Golfers throughout the country were left disappointed in March this year when the Southland Golf Club – which occupied the Invercargill City Council-owned Oreti Sands course – was forced to close because of declining membership.
The city council continued to mow the fairways after the Southland Golf Club departed as it worked through the future use of the land at Sandy Point.
In June, councillors agreed to provide the Southern Institute of Technology (SIT) with a one-year lease to provide the organisation with the time to investigate if it was able to gain accreditation to run a course based at Oreti Sands.
Since then the SIT has been developing accreditation and approval documents for the New Zealand Qualifications Authority (NZQA) for New Zealand Certificate in Horticulture Services (Level 4 – sports turf strand) and New Zealand Certificate in Horticulture Services (Level 5 sports turf strand).
SIT chief executive Penny Simmonds said there was little it could do at the moment in terms of drumming up interest with prospective students.
When the SIT put the proposal to the city council, it indicated it planned to target the Asian market in terms of potential students.
“[At the moment it’s] only very soft marketing of letting agents overseas know we are looking into this because we can’t actually market [it] until we have NZQA accreditation and approval,” she said.
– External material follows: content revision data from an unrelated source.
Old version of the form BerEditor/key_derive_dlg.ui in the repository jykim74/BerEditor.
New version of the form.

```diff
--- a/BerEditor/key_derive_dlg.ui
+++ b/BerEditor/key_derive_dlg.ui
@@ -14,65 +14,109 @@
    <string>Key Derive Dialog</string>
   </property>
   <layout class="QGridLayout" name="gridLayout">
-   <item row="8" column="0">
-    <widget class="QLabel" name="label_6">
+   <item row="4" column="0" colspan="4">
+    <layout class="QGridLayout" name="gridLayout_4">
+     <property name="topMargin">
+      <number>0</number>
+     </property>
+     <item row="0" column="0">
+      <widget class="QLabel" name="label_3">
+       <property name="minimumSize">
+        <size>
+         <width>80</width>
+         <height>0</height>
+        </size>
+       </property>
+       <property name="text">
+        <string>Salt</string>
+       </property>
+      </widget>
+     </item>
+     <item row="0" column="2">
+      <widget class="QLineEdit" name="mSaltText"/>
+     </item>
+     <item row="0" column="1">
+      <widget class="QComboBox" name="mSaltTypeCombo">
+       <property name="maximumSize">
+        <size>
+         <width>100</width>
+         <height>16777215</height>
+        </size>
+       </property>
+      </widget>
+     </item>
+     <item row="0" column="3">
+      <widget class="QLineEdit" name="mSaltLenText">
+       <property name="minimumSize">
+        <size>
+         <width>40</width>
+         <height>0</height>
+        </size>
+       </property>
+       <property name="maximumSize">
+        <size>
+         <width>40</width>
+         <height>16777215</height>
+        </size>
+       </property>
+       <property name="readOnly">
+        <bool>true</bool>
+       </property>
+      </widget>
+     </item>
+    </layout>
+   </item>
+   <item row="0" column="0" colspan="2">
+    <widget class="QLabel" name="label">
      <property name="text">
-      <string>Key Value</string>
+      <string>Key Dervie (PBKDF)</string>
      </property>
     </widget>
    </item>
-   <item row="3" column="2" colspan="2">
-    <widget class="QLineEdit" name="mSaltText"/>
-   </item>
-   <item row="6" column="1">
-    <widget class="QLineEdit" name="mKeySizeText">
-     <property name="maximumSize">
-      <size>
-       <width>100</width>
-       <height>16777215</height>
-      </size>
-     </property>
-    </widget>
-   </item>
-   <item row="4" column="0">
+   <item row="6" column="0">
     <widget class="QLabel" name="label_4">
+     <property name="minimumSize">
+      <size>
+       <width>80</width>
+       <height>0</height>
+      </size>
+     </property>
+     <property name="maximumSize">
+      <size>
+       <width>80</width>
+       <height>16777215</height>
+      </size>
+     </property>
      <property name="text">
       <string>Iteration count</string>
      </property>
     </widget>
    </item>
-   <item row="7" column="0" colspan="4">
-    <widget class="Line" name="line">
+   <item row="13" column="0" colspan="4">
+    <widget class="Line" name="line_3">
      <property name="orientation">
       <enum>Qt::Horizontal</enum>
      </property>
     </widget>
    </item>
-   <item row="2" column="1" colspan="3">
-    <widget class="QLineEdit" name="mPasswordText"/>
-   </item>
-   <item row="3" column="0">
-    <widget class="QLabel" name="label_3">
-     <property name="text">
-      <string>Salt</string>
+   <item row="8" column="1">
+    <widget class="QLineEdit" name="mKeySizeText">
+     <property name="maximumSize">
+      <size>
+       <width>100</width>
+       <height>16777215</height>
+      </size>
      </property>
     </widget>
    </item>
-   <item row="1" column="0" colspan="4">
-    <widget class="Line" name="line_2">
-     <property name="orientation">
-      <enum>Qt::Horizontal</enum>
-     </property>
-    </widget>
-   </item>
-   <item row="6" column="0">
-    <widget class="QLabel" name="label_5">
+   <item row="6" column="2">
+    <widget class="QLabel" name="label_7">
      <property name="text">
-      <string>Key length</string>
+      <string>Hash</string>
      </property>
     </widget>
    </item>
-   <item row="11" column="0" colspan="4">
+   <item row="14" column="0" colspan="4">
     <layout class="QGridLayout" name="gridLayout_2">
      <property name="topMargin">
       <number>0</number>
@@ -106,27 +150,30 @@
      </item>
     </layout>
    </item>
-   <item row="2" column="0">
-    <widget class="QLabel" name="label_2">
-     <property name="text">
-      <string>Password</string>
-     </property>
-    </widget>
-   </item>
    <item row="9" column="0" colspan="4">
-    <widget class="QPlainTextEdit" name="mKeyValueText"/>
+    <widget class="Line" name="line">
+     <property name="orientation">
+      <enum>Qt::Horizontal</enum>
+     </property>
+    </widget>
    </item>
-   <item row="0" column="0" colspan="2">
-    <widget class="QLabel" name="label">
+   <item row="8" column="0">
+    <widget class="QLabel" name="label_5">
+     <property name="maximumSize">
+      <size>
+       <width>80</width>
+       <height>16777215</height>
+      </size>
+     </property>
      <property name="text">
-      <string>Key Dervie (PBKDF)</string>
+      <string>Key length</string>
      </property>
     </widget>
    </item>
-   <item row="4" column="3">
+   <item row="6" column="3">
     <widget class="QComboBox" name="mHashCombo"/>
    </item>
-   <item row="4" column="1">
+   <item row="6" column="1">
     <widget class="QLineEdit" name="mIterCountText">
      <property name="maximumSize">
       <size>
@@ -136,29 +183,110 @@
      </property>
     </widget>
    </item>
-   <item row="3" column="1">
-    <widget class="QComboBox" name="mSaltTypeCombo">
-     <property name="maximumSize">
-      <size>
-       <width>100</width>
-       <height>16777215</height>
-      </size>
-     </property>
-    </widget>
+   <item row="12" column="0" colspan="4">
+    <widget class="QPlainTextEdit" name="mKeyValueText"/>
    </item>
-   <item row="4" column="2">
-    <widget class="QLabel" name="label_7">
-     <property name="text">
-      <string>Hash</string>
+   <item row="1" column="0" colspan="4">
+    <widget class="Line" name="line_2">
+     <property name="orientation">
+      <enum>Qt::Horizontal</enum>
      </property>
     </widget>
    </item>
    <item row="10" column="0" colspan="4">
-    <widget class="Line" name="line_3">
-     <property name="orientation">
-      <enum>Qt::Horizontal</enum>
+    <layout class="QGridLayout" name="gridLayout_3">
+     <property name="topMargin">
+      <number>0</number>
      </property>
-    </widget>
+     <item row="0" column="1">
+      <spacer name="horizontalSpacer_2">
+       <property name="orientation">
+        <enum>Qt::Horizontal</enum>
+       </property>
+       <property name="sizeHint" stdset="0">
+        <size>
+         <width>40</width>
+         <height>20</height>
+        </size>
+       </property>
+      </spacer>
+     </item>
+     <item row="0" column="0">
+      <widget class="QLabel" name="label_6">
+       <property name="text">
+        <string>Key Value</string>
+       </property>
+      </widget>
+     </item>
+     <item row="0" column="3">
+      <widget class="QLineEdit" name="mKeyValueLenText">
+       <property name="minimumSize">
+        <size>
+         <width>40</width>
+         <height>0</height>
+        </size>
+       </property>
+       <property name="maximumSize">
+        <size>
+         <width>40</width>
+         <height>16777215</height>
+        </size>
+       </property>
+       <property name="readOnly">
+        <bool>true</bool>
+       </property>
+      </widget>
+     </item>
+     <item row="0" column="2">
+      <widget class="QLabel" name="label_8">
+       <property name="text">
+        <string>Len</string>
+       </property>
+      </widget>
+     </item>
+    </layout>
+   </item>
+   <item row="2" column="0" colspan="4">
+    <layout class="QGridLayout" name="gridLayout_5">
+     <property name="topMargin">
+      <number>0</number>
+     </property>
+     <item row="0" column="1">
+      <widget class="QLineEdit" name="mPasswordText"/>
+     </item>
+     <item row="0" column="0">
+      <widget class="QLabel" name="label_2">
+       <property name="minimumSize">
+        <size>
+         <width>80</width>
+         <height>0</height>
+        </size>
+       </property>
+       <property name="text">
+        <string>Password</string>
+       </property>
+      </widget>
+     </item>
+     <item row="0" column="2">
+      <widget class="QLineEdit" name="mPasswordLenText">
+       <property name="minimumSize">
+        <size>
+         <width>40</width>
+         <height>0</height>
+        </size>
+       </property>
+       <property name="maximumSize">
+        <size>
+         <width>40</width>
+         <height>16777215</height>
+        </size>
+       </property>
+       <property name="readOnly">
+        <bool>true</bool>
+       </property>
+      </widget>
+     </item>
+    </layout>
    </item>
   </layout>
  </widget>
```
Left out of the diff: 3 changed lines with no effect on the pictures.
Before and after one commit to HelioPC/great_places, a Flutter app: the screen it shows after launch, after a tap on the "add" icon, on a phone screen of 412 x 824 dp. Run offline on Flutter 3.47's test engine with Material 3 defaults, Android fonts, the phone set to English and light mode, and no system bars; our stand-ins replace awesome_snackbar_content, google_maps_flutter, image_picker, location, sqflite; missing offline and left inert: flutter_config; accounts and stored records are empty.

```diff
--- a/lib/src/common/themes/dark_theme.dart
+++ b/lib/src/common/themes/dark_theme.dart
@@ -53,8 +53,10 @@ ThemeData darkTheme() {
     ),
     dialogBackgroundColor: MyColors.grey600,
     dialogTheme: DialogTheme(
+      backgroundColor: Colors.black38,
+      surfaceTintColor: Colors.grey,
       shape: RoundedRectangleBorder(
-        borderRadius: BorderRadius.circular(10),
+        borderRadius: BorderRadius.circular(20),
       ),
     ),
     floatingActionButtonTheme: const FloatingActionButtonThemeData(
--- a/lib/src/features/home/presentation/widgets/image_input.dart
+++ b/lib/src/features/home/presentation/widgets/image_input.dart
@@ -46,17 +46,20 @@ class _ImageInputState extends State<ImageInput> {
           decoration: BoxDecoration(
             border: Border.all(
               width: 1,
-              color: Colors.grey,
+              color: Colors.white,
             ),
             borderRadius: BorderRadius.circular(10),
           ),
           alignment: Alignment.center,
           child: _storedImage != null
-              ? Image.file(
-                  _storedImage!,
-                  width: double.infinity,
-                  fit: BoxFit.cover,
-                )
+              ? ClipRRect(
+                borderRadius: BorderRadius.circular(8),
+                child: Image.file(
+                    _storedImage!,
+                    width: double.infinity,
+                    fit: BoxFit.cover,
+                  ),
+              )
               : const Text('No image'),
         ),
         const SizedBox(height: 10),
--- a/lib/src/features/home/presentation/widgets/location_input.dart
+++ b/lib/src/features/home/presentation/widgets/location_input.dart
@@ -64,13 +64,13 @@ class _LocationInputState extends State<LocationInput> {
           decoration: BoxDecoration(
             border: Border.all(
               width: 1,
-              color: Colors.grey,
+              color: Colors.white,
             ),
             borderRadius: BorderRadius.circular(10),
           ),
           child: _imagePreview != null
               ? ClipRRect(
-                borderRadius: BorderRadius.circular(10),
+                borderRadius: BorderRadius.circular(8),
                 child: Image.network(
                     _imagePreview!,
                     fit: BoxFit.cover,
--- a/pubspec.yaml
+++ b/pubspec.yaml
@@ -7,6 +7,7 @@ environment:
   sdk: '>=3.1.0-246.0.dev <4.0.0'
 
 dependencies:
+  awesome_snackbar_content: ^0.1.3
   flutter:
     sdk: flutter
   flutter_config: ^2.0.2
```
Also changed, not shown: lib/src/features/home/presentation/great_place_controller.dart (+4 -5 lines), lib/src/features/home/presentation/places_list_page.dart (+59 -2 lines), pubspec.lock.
“[The feedback has been] low key until we know if we have the programme to offer.”
The city council has continued to carry out basic maintenance at Oreti Sands until the SIT can determine if it is able to run the turf management course or not.
Ms Simmonds has previously stated that if the Oreti Sands course was revitalised, the SIT would provide access to the course at an agreed fee.
The golf course would also be available for SIT students to play on.
In 2008, the Invercargill Licensing Trust and Community Trust of Southland stumped up $250,000 each to make improvements to the links course with the hope it could attract a large number of visitors to the region.
That never eventuated for the course, which was once ranked the 13th best golf course in New Zealand by a leading golfing publication.